▼▼▼
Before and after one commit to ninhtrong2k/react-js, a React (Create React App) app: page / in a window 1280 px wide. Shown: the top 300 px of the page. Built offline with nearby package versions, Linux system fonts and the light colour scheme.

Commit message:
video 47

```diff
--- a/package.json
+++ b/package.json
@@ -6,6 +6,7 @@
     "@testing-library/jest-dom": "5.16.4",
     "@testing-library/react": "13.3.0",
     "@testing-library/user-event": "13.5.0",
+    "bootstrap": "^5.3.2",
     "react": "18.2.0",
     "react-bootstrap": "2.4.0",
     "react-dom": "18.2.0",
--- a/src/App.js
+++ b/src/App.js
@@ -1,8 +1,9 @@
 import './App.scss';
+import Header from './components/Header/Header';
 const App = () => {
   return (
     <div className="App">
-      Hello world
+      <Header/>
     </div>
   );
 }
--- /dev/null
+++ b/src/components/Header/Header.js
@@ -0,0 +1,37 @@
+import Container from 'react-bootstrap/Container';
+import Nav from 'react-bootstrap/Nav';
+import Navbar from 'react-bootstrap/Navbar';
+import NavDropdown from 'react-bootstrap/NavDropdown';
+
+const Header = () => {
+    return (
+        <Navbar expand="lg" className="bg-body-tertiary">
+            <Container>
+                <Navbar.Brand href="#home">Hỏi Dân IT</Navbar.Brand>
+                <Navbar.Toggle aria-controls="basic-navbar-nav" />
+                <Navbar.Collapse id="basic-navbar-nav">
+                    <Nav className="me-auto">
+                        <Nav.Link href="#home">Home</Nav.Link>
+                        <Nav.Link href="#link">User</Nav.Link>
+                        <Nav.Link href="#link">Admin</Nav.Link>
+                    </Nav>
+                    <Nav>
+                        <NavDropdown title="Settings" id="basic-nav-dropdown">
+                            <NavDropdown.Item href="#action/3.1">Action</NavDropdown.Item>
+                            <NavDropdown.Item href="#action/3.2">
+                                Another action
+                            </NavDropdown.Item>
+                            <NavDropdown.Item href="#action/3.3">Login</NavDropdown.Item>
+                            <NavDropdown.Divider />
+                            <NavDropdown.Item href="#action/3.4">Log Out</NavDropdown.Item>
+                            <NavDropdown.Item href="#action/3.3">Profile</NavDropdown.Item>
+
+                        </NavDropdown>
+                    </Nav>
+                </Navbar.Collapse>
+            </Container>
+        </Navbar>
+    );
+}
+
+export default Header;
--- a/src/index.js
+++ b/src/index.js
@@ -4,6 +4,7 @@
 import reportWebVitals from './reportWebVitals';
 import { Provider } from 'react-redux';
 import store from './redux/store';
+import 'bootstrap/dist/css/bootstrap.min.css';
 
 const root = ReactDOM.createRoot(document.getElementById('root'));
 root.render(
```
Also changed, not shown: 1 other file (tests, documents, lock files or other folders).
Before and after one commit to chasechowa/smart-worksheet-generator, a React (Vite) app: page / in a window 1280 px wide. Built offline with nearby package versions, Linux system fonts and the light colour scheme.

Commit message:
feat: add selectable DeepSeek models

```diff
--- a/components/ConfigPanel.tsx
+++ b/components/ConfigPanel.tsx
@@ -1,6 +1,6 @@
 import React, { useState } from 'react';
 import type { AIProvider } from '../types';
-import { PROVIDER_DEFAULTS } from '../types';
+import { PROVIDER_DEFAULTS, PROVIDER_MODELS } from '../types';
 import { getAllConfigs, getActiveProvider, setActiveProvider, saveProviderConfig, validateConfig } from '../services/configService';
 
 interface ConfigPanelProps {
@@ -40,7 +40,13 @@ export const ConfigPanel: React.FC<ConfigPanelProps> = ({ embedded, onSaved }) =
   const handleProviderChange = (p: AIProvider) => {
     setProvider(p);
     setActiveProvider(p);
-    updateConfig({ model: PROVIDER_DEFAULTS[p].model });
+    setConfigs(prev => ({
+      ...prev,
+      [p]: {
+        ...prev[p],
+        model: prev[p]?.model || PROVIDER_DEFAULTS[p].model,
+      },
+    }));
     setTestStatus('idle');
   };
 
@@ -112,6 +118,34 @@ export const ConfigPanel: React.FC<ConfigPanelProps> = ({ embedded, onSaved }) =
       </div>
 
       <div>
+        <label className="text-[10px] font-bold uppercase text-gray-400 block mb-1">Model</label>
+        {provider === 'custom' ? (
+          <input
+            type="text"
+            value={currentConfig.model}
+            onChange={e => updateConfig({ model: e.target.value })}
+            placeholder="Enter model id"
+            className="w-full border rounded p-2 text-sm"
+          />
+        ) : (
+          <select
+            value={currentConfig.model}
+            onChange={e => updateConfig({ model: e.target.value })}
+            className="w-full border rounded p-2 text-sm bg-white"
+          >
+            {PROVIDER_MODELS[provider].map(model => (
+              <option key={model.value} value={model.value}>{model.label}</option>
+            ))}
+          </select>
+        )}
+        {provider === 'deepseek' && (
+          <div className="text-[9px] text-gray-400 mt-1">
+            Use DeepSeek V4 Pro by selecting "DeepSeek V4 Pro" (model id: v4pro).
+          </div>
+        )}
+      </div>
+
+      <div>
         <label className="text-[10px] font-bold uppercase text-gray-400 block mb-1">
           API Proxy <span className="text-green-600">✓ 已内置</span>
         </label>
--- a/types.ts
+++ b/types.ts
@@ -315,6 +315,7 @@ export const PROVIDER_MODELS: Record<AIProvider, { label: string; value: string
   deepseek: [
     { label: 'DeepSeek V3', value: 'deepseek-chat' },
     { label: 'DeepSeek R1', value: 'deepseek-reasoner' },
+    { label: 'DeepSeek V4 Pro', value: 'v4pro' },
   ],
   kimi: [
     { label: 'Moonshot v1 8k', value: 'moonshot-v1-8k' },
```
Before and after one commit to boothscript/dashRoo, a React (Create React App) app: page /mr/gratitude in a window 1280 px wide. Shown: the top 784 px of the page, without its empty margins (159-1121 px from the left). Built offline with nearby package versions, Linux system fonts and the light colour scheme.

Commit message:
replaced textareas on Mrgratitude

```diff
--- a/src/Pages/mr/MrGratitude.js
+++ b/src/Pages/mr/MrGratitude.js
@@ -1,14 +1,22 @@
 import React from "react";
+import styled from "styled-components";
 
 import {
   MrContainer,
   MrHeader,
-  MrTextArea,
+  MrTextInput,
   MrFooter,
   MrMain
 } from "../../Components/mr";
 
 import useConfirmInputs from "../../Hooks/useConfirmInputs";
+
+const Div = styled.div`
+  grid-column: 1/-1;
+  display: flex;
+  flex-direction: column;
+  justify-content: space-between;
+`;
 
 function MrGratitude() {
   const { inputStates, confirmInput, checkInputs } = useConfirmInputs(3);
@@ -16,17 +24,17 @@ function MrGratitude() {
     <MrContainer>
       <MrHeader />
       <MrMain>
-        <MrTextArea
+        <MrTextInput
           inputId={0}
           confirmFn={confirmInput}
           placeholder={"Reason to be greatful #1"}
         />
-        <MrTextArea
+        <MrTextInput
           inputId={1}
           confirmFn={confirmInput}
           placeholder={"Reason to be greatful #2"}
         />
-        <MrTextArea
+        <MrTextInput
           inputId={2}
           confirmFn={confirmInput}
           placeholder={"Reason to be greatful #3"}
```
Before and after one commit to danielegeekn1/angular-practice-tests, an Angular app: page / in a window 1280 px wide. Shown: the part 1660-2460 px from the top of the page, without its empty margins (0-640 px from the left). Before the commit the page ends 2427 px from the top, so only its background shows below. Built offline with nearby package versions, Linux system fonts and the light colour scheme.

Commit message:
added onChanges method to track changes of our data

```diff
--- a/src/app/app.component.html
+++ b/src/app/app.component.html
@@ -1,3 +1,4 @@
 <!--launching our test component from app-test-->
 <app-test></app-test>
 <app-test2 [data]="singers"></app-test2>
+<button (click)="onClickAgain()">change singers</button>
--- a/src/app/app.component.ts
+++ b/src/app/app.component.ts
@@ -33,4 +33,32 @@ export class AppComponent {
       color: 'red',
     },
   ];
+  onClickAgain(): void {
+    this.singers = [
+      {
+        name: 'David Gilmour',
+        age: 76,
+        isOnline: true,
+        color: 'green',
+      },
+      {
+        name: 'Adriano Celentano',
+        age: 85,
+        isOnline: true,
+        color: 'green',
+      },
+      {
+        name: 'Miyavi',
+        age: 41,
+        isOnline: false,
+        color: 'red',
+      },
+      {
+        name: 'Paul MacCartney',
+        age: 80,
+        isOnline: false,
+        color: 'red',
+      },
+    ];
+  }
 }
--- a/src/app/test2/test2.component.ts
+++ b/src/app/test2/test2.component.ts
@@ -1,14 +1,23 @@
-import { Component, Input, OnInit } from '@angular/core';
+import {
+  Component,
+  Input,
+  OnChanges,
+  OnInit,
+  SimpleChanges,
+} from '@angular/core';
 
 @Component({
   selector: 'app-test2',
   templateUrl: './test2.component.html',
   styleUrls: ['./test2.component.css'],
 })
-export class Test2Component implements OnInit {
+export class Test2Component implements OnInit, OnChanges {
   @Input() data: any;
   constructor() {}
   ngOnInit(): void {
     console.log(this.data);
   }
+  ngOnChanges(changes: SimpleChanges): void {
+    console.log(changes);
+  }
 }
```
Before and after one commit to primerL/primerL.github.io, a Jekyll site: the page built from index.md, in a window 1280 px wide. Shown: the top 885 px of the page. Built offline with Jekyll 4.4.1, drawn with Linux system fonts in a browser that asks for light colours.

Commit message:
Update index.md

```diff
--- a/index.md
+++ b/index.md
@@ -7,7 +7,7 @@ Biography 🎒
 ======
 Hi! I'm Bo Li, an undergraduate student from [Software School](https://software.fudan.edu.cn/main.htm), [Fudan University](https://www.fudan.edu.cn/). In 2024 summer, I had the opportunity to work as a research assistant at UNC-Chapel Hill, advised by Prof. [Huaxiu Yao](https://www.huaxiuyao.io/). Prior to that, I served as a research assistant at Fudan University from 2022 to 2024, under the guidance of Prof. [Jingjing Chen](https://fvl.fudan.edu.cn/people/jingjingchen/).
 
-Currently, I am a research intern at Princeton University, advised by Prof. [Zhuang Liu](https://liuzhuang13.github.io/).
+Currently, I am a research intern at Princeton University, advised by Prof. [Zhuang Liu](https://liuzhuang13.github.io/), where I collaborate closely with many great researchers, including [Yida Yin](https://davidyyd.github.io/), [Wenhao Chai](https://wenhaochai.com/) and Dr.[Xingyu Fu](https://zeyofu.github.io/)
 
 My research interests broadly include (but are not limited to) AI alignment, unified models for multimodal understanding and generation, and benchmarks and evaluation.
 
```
▲▲▲
== Task requirements ==
Copy each line above that contains the string "index".

== Solution ==
--- a/src/index.js
+++ b/src/index.js
Before and after one commit to primerL/primerL.github.io, a Jekyll site: the page built from index.md, in a window 1280 px wide. Shown: the top 885 px of the page. Built offline with Jekyll 4.4.1, drawn with Linux system fonts in a browser that asks for light colours.
Update index.md
--- a/index.md
+++ b/index.md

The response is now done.